● What to produce
Your answer should repeat every line of the records below in which the word "evening" appears.

● Supplied material
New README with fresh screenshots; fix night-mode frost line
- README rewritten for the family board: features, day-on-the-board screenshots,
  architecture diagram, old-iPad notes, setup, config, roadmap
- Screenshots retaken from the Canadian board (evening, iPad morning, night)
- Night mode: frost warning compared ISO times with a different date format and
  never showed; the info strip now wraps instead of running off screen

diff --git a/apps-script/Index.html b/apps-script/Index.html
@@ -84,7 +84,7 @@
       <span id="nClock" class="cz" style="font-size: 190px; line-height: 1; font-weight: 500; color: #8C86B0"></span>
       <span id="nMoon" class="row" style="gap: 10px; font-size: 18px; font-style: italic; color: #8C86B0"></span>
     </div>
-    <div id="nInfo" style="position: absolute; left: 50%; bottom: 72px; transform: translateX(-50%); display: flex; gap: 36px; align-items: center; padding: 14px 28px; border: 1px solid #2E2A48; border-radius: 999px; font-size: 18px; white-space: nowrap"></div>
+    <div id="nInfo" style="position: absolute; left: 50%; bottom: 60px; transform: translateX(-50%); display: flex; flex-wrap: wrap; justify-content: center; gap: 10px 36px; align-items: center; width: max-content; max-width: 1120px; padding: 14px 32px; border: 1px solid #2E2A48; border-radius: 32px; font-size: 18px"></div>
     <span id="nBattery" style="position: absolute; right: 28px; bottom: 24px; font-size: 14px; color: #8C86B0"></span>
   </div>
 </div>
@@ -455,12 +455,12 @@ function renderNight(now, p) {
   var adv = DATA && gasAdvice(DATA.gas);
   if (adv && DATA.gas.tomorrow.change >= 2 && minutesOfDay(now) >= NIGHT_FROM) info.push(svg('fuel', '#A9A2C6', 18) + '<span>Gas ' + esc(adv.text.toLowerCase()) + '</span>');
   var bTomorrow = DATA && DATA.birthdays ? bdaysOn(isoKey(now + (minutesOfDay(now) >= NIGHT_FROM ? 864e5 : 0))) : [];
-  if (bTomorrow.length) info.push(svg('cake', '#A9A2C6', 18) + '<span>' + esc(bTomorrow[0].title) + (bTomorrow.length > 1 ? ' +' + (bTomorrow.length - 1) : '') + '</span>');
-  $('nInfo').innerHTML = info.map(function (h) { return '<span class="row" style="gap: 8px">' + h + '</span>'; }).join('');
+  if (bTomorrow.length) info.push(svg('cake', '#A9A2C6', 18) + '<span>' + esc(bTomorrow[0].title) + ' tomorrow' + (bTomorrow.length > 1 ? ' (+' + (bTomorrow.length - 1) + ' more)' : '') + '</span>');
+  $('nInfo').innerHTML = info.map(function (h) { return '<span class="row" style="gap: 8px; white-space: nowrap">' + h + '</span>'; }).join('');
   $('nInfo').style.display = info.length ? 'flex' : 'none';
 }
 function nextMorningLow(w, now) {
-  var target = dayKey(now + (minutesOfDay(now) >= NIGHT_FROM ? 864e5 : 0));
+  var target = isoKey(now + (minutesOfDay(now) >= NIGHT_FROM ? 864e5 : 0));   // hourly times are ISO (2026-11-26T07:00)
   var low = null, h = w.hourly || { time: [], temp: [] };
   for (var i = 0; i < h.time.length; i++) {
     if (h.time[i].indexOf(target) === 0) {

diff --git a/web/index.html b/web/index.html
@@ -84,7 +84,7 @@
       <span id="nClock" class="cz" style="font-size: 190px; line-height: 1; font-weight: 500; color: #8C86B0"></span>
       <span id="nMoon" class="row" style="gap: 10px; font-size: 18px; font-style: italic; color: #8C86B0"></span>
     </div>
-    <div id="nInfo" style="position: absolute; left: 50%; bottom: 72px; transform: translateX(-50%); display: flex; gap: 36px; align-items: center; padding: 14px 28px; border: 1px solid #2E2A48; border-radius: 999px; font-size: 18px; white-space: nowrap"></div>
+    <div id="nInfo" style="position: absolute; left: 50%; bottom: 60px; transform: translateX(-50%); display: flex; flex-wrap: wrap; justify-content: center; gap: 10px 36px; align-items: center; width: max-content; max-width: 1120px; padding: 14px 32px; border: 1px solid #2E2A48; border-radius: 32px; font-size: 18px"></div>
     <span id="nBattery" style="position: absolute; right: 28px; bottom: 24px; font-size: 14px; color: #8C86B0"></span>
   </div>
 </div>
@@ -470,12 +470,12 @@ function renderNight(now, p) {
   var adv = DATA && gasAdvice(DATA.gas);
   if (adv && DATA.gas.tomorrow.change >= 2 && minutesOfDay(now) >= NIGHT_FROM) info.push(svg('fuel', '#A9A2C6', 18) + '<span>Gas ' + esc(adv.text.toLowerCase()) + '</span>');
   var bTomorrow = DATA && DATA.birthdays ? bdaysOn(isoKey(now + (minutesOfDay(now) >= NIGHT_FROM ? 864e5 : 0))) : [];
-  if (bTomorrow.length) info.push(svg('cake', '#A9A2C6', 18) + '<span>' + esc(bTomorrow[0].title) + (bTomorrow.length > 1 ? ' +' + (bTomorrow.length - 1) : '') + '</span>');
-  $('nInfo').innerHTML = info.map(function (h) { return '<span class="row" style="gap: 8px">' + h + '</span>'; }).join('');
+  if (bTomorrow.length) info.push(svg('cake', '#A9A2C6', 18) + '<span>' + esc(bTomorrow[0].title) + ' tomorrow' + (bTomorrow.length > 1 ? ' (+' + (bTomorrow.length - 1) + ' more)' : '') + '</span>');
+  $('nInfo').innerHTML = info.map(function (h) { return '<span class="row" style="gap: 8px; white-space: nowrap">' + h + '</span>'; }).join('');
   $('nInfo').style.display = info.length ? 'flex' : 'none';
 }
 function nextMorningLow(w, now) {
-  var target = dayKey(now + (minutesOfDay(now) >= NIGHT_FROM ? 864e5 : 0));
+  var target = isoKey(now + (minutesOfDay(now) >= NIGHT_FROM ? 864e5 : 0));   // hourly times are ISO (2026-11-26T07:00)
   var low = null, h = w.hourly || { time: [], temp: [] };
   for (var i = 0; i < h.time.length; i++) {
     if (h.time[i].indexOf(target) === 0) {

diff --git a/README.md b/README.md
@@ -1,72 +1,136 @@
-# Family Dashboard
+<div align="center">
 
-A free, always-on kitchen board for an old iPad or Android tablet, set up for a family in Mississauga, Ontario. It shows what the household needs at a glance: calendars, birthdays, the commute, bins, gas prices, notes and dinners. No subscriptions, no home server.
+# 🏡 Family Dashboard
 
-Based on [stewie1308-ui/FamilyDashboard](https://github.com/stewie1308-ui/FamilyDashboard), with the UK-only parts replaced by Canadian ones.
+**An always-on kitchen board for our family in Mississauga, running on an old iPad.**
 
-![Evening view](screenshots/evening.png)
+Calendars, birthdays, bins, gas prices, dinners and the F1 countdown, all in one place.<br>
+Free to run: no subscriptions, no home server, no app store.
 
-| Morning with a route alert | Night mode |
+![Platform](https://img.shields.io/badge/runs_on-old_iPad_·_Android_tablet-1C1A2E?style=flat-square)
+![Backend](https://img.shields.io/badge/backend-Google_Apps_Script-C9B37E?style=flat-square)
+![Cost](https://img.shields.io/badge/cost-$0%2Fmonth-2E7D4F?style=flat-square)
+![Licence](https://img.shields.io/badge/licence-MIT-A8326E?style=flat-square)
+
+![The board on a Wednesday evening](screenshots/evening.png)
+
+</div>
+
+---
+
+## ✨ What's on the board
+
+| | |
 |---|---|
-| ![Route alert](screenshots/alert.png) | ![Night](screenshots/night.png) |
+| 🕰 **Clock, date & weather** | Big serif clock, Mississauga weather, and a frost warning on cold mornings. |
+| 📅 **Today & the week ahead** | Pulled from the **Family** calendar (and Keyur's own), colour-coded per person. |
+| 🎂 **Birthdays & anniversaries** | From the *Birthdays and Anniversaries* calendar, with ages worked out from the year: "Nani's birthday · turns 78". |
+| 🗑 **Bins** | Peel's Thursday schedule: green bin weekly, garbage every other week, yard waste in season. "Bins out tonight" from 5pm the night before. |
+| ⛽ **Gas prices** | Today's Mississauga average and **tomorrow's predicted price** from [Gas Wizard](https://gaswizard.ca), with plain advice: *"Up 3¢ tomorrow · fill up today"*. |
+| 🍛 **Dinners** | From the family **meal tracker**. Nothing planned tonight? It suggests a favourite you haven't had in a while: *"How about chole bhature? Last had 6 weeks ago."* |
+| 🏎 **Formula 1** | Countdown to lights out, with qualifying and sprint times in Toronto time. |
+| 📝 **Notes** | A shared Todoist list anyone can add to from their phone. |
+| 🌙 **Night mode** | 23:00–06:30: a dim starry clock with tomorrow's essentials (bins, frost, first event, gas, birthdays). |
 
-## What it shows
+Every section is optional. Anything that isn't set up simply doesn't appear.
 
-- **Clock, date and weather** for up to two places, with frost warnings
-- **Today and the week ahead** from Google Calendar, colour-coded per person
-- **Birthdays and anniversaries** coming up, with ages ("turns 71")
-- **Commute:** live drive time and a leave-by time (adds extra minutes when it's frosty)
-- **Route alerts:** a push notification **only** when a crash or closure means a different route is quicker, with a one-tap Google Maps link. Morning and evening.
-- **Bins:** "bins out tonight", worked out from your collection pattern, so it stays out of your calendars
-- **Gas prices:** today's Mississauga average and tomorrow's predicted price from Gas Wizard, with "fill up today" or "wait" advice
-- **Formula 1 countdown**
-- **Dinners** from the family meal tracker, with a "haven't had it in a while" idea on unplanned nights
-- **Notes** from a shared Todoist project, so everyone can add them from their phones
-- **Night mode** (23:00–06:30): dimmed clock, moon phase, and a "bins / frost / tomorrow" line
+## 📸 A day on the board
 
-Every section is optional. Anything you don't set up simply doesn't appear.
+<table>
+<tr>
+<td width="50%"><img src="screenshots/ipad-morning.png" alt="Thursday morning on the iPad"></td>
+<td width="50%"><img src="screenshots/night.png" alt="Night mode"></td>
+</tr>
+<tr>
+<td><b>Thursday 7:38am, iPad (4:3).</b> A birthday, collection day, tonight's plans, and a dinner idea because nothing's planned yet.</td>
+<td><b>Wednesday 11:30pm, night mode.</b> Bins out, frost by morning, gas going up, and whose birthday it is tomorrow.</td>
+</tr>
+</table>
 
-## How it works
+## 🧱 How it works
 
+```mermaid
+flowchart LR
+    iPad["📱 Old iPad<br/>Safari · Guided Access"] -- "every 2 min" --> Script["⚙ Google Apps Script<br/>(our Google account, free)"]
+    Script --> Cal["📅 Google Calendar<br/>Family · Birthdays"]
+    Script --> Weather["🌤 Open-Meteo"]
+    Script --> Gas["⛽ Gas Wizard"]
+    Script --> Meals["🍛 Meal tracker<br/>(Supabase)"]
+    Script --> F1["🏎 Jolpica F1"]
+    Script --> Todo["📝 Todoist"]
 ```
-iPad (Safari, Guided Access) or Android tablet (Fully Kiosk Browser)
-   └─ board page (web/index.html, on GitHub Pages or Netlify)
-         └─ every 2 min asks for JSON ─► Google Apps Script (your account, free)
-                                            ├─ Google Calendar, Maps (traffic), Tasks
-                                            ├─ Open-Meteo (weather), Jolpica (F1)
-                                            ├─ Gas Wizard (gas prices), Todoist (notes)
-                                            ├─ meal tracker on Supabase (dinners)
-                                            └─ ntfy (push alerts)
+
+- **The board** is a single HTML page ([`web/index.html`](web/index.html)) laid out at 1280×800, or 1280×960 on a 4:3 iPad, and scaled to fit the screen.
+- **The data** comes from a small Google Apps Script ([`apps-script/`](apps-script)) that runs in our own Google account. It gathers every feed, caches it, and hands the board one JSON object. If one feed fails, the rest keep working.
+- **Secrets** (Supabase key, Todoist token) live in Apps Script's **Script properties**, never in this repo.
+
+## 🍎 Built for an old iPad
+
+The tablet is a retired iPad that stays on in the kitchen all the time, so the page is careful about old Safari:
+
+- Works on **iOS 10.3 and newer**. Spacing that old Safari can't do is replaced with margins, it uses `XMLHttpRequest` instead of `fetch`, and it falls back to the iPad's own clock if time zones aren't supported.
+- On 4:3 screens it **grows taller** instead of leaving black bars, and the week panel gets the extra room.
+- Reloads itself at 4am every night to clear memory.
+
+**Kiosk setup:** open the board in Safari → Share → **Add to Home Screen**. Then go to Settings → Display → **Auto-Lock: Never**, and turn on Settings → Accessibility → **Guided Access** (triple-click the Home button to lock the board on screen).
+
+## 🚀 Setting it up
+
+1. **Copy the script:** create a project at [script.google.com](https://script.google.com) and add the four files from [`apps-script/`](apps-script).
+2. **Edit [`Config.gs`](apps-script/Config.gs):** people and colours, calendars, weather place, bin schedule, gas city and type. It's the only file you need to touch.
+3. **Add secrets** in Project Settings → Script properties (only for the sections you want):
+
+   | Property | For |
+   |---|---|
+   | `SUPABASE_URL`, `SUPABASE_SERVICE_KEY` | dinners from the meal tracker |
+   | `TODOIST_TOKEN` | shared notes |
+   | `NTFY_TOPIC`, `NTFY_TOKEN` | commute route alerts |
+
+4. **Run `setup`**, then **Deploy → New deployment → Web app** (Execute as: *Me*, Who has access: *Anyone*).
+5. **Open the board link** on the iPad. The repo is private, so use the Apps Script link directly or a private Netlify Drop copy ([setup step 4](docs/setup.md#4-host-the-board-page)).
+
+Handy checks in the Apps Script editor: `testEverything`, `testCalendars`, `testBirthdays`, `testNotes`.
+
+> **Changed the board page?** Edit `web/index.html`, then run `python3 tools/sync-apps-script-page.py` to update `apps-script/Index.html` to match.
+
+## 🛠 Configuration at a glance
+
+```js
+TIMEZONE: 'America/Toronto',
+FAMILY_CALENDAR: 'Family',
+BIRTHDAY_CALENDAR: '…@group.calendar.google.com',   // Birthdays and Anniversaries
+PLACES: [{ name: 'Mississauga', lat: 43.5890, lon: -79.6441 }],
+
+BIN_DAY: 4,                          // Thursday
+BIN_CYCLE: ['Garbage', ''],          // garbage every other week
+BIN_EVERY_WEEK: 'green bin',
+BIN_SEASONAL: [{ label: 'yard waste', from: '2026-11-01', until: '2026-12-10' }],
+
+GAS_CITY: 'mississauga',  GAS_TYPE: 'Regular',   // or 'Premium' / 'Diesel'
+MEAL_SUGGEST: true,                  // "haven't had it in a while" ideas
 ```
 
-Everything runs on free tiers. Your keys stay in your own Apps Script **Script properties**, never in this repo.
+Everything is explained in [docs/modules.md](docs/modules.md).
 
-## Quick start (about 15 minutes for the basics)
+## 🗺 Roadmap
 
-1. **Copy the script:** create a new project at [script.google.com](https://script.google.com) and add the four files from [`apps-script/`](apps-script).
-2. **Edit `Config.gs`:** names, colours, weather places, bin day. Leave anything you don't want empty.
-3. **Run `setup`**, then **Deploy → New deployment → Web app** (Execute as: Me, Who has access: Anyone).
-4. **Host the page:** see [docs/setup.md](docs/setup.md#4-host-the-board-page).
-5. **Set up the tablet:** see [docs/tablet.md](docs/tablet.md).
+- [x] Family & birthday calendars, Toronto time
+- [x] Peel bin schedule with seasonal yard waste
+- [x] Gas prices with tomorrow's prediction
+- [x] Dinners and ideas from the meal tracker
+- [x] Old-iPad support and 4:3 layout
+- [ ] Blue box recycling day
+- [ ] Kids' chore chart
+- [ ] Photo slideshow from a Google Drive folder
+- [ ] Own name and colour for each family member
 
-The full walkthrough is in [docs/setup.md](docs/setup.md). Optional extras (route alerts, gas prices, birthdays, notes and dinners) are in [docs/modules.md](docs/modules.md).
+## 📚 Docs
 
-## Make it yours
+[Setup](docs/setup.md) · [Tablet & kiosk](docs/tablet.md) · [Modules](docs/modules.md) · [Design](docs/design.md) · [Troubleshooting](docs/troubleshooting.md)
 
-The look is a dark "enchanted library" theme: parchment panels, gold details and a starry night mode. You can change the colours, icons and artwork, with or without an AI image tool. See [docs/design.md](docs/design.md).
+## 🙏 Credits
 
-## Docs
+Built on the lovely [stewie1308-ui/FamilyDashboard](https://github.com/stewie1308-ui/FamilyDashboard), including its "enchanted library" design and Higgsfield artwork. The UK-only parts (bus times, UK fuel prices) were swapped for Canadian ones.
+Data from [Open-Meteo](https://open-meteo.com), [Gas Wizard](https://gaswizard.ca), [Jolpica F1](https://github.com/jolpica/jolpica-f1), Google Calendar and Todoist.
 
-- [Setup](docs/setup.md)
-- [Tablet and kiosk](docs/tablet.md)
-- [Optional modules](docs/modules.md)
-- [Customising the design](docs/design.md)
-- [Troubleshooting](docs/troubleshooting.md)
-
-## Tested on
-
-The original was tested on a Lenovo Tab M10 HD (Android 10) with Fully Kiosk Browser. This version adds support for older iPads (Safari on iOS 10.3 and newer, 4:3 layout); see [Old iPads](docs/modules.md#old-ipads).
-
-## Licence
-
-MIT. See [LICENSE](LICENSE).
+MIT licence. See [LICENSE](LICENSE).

● Expected answer
- Screenshots retaken from the Canadian board (evening, iPad morning, night)
-![Evening view](screenshots/evening.png)
+![The board on a Wednesday evening](screenshots/evening.png)
-- **Route alerts:** a push notification **only** when a crash or closure means a different route is quicker, with a one-tap Google Maps link. Morning and evening.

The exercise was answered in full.